A cousin was showing my daughter his ribbons from his recent swim meet. "This one was for butterfly...I got first place," he said. "And this one was for third place in backstroke." So I asked "What are the 10 purple ribbons for?" He said "They're participation ribbons."
WAIT A MINUTE! You're a fantastic swimmer and have a lot to be proud of but showing up at your swim meet is simply not one of them. You're part of a team...you can't let your team down...that's why you show up...not for a DARN ribbon.
You want to know what doesn't happen when you show up to work on time (with one eye covered in eye shadow and the other bare because you were trying to get ready in the dark because if you wake her, you will LEGIT cry.) What you don't get is a ribbon. For doing any of that. Because showing up is a part of life. The ribbon comes when your child helps someone less fortunate or becomes a teacher later in life and gives back to society.That's your ribbon. And it doesn't come without hard work, sleepless nights and playing Bert and Ernie all freakin' day.

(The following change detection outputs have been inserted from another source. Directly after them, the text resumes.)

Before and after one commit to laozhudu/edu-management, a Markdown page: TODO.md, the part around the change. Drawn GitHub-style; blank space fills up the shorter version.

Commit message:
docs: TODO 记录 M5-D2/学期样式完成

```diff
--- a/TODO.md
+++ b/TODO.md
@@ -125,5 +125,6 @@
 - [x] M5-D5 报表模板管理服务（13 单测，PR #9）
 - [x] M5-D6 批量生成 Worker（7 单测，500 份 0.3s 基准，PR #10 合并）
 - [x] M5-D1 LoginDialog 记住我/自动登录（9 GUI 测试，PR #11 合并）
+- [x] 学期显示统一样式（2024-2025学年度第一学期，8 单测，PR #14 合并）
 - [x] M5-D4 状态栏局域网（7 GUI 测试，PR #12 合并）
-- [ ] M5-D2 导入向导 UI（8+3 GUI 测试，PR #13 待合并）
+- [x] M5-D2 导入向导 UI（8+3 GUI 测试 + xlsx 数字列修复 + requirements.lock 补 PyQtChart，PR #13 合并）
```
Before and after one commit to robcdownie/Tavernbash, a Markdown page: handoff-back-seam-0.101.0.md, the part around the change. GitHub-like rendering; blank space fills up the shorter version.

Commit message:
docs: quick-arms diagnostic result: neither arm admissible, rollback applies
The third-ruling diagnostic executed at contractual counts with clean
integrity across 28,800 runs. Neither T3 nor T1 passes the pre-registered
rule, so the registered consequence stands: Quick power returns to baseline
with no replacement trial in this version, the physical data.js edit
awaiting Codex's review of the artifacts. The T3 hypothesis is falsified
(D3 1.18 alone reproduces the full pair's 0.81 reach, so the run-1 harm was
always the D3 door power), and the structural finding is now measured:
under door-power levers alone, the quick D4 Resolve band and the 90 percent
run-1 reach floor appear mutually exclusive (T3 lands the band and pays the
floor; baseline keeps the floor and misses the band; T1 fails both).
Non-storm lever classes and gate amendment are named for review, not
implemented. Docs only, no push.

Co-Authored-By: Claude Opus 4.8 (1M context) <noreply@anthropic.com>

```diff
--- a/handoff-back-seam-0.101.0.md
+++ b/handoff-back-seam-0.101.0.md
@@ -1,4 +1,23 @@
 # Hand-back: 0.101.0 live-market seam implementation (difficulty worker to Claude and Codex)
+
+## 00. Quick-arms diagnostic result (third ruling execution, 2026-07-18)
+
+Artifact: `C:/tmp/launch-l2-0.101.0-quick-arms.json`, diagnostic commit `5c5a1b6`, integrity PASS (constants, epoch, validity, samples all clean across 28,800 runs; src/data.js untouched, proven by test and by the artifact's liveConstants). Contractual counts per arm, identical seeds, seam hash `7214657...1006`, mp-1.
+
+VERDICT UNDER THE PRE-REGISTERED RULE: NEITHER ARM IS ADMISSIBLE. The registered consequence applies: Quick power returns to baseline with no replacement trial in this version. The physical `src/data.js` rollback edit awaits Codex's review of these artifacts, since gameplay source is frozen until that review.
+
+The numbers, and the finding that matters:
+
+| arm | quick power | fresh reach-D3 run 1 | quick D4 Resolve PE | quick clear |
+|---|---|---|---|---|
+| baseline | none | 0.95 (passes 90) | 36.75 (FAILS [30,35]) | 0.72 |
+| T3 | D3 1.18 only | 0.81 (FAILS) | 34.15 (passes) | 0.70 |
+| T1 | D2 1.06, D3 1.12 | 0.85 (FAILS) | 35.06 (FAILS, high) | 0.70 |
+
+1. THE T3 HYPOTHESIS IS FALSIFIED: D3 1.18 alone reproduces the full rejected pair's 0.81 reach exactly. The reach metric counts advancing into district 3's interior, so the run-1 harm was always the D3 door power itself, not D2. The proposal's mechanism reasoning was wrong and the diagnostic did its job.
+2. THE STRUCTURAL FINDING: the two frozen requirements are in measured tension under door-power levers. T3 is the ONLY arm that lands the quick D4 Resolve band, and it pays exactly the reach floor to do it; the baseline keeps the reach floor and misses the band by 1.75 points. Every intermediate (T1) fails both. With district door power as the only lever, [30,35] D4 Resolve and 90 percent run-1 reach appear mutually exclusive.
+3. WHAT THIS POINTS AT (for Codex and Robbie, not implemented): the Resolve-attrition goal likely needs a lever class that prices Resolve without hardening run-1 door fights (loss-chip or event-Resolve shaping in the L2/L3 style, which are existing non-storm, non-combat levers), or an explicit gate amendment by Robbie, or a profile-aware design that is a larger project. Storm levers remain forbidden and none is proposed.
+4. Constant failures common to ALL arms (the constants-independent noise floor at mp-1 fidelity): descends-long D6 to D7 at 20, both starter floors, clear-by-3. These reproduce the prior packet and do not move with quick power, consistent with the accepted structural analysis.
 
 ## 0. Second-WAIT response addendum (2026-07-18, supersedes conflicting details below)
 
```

So I reduce stress by realizing that not everything has to be perfect, equal or fair. Life isn't always fair and the faster they learn that, the better in my opinion. I try to teach my child patience and kindness but if she doesn't get a chance on the swings because the line is too long and we have to leave and she starts to throw a tantrum, I don't think I'm a bad mom. I say "Deal with it my love. There will be another time on the swing." And then I say "Look at that doggie over there. What does a dog say? RUFF RUFF." DIVERT THEIR ATTENTION. A child who doesn't always get what they want may work harder for the things they do want.